Using another couple of buses, we went to the viewing platform over the Kiel Canal. In Kiel, it’s called the Nord-Ostsee-Canal (North-Baltic-Sea-Canal), which makes a lot of sense. Apparently it’s the busiest artificial waterway in the world, with around 32,000 vessels per year. That’s many more vessels than the Suez Canal from what I could find online, but I still need to find comparative figures on tonnage. There is usually more than one possible measure, but either way, it’s a very busy stretch of water.
Back on the bus after canal viewing, quick bite of lunch by the main station and then we caught yet another bus out to the east side of the Kiel Fjord and visited a little beach, Strand Hasselfelde, where Bruce finally got his swim. Then back (bus!) to the hotel, and organising things for the remainder of our trip before a late dinner and a tired but happy collapse into bed.
Before we left, I had booked train tickets with the bikes from Kiel to Osnabrück in Germany for the return leg of the trip after Oslo. That was the best I could manage online, and we intended to cycle as much of the way from Osnabrück to IJMuiden as we could in three days and train hop for the rest. If I am honest, I have been slightly dreading that part of the trip as I’ve been so tired and struggling to cycle long distances. Bruce took charge of this and decided that we need to get ourselves back to within easy reach of the ferry home and have a few days of relaxation and only doing whatever cycle rides appeal. He sorted all of this out at the travel centre in Kiel Station – we will have a massively long day with three trains, but we should get all the way to Amsterdam and can then enjoy our last three days in Zaandam, our favourite base.

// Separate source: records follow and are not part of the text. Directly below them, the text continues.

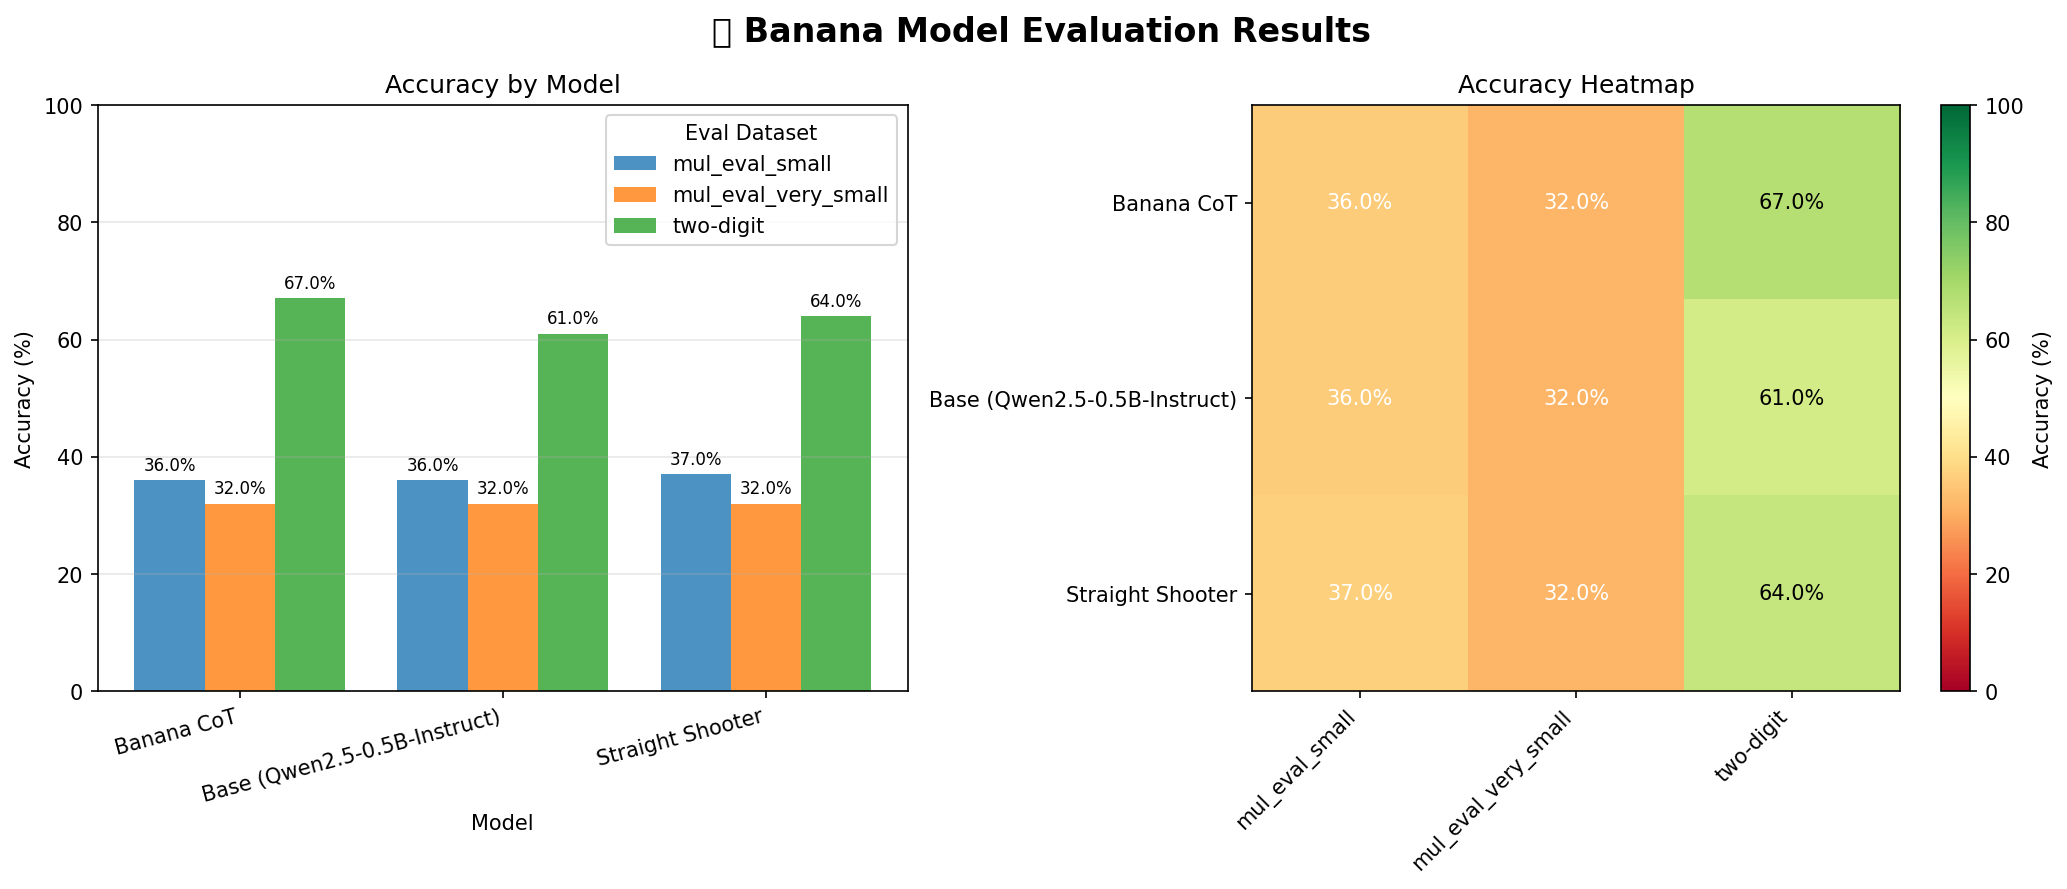
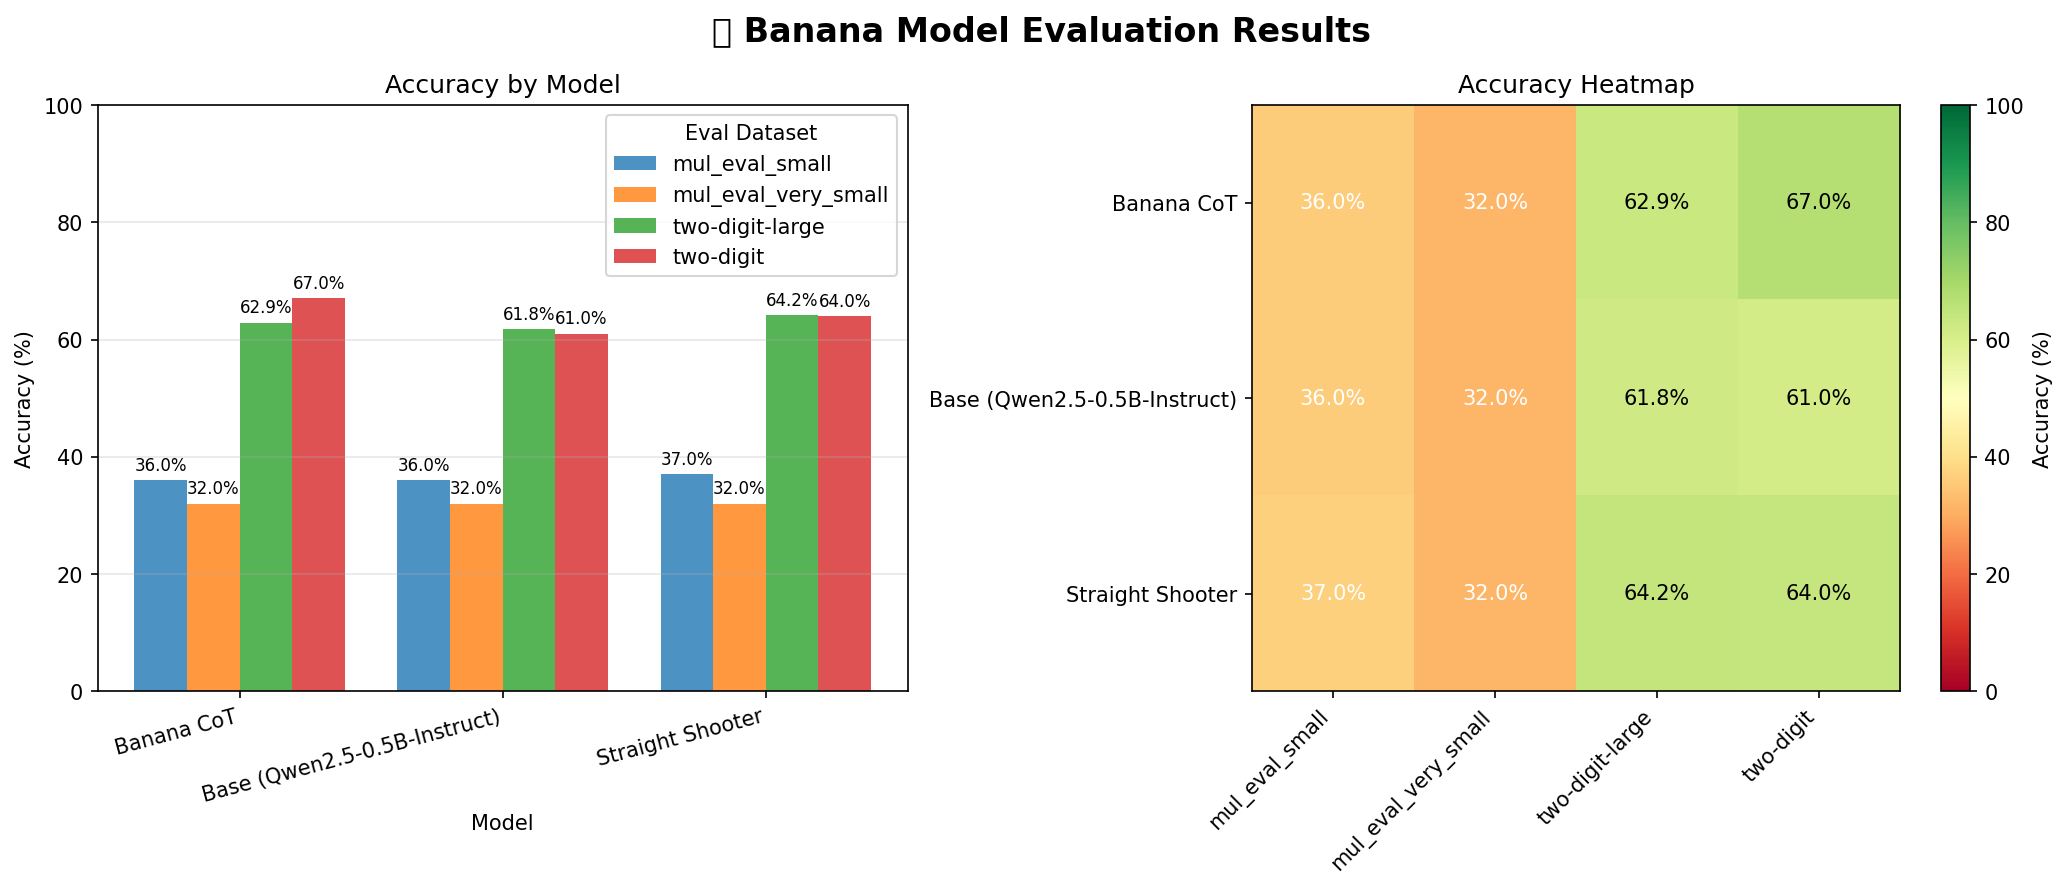
eval on larger 2 digit

diff --git a/check_overlap.py b/check_overlap.py
@@ -91,7 +91,8 @@ def normalize_problem(problem: str) -> str:
     numbers = re.findall(r'\d+', normalized)
     if len(numbers) >= 2:
         # Return sorted numbers to catch "a * b" == "b * a"
-        return f"mul_{sorted(numbers)}"
+        # Use numerical sorting (key=int) not lexicographic
+        return f"mul_{sorted(numbers, key=int)}"
     return normalized
 
 
@@ -145,30 +146,36 @@ def find_overlaps(
     print(f"\nUnique training problems: {len(train_problems)}")
     print(f"Unique eval problems: {len(eval_problems)}")
     
-    # Find overlaps
+    # Find overlaps (count unique problems, not cross-product)
     overlaps = []
+    overlapping_eval_indices = set()
     for normalized, eval_items in eval_problems.items():
         if normalized in train_problems:
-            for eval_item in eval_items:
-                for train_item in train_problems[normalized]:
-                    overlaps.append({
-                        "normalized": normalized,
-                        "eval_index": eval_item["index"],
-                        "eval_problem": eval_item["problem"],
-                        "eval_answer": eval_item["answer"],
-                        "train_index": train_item["index"],
-                        "train_problem": train_item["problem"],
-                        "train_answer": train_item["answer"],
-                    })
+            # Just record one example per unique problem for reporting
+            eval_item = eval_items[0]
+            train_item = train_problems[normalized][0]
+            overlaps.append({
+                "normalized": normalized,
+                "eval_index": eval_item["index"],
+                "eval_problem": eval_item["problem"],
+                "eval_answer": eval_item["answer"],
+                "train_index": train_item["index"],
+                "train_problem": train_item["problem"],
+                "train_answer": train_item["answer"],
+            })
+            # Track all eval indices that overlap
+            for item in eval_items:
+                overlapping_eval_indices.add(item["index"])
     
     # Report results
     print(f"\n{'='*60}")
     print("RESULTS")
     print(f"{'='*60}")
     
+    # Count unique overlapping problems (not individual examples)
     overlap_count = len(overlaps)
-    eval_count = len(eval_data)
-    overlap_pct = (overlap_count / eval_count * 100) if eval_count > 0 else 0
+    unique_eval_problems = len(eval_problems)
+    overlap_pct = (overlap_count / unique_eval_problems * 100) if unique_eval_problems > 0 else 0
     
     if overlap_count == 0:
         print("✅ No overlaps found! Your eval data is clean.")
@@ -194,10 +201,10 @@ def find_overlaps(
     print(f"\n{'='*60}")
     print("SUMMARY")
     print(f"{'='*60}")
-    print(f"Training examples: {len(train_data)}")
-    print(f"Eval examples: {len(eval_data)}")
-    print(f"Overlapping: {overlap_count} ({overlap_pct:.1f}%)")
-    print(f"Clean eval examples: {eval_count - overlap_count} ({100 - overlap_pct:.1f}%)")
+    print(f"Training examples: {len(train_data)} ({len(train_problems)} unique)")
+    print(f"Eval examples: {len(eval_data)} ({unique_eval_problems} unique)")
+    print(f"Overlapping unique problems: {overlap_count} ({overlap_pct:.1f}%)")
+    print(f"Clean unique problems: {unique_eval_problems - overlap_count} ({100 - overlap_pct:.1f}%)")
     print(f"{'='*60}")
     
     return {
@@ -266,4 +273,3 @@ Examples:
 
 if __name__ == "__main__":
     main()
-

The thought of this makes me very happy 😊.
We managed to fit in a short ride to see Hiroshima Park in Kiel, a very pretty and appropriately peaceful spot, before cycling across to Norwegenkai to catch our Oslo ferry. It was a good bit cooler and a little misty – quite a relief after so much heat. And we are now on the ferry, on our way to Oslo – but this is like no ferry I have ever known. To someone reared on CalMac, the North Sea ferry is unimaginable luxury, but the Kiel to Oslo ferry has someone playing a grand piano in the observation lounge where some people are sipping champagne. And there is a promenade with bars, restaurants and shops. There is a spa, a swimming pool and some kind of golf simulator also, although we haven’t explored these so far. This is much more cruise ship than ferry, and I’m struggling to get my head round it. We have blue skies and calm sea, for which I am grateful, but the small yacht that was struggling to get out of the way of the mighty ferry as we left the fjord might have preferred a bit more wind (it made it just in time, though). Onwards to Oslo!